(Beginning of Exercise material)

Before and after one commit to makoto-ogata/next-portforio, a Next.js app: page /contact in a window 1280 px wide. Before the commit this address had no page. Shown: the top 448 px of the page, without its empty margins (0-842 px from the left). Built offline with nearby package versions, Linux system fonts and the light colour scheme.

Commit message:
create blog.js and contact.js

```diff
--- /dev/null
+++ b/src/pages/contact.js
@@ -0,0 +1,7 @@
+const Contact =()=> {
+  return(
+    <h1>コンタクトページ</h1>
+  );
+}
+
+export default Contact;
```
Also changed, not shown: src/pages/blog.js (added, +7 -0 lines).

(End of Exercise material)
(Beginning of Exercise material)

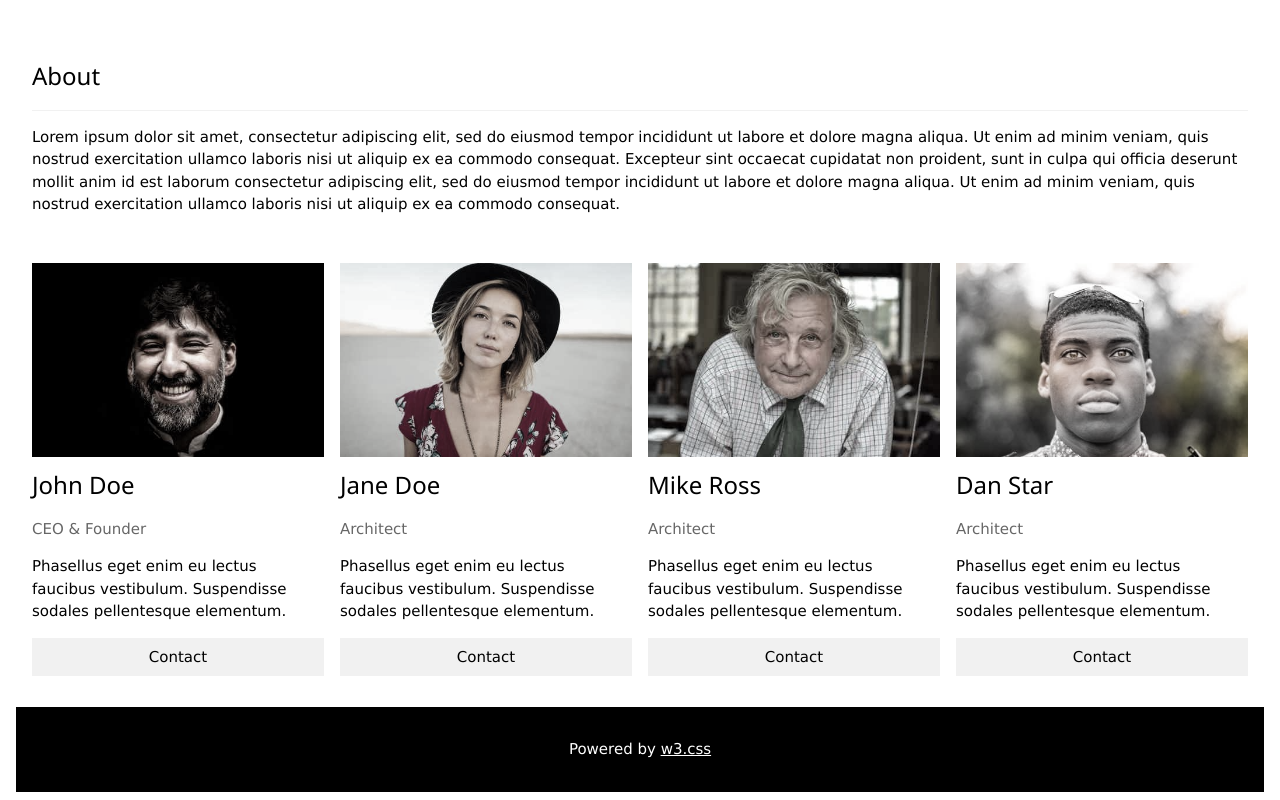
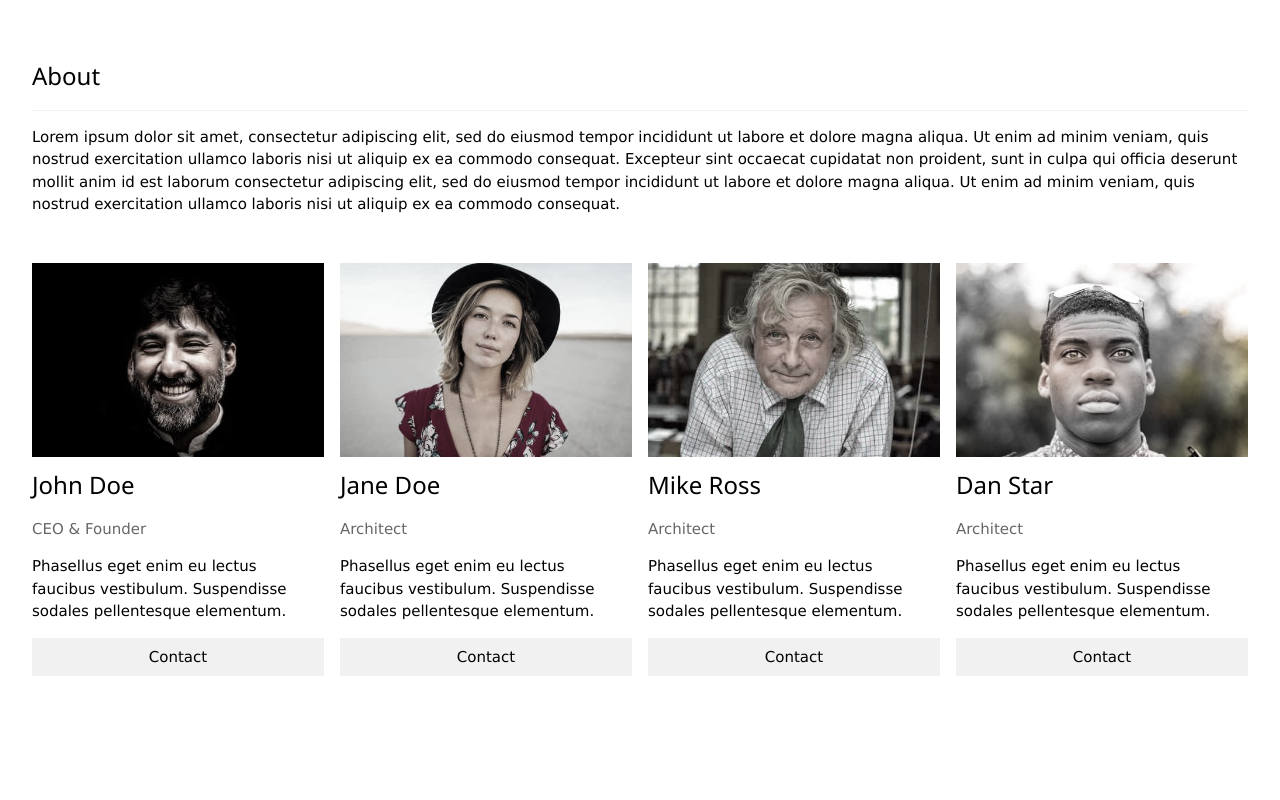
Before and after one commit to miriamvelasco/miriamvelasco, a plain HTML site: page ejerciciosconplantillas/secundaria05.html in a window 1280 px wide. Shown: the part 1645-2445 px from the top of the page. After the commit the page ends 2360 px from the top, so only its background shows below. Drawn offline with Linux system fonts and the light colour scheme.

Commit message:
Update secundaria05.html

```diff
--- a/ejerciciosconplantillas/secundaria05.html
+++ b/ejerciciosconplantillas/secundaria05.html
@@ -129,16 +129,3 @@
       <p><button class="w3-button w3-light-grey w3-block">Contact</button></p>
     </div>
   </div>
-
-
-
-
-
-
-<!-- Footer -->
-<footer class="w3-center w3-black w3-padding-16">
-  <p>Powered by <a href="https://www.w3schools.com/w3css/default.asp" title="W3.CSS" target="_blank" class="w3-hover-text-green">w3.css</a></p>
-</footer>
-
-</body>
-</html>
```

(End of Exercise material)
(Beginning of Exercise material)

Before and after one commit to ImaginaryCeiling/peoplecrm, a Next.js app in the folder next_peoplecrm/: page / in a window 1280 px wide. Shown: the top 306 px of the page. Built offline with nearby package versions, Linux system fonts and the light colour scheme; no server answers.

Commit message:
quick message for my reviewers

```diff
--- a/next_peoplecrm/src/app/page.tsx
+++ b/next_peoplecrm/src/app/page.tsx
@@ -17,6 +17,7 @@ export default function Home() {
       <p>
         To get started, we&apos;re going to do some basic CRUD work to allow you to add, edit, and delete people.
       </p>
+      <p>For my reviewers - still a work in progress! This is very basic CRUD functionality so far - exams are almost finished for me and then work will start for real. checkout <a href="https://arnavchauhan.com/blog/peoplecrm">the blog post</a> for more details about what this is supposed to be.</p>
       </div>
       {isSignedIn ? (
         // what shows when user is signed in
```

(End of Exercise material)

Which of the lines above carry the string "default"? Pick them out and copy them.

+export default Contact;
-  <p>Powered by <a href="https://www.w3schools.com/w3css/default.asp" title="W3.CSS" target="_blank" class="w3-hover-text-green">w3.css</a></p>
@@ -17,6 +17,7 @@ export default function Home() {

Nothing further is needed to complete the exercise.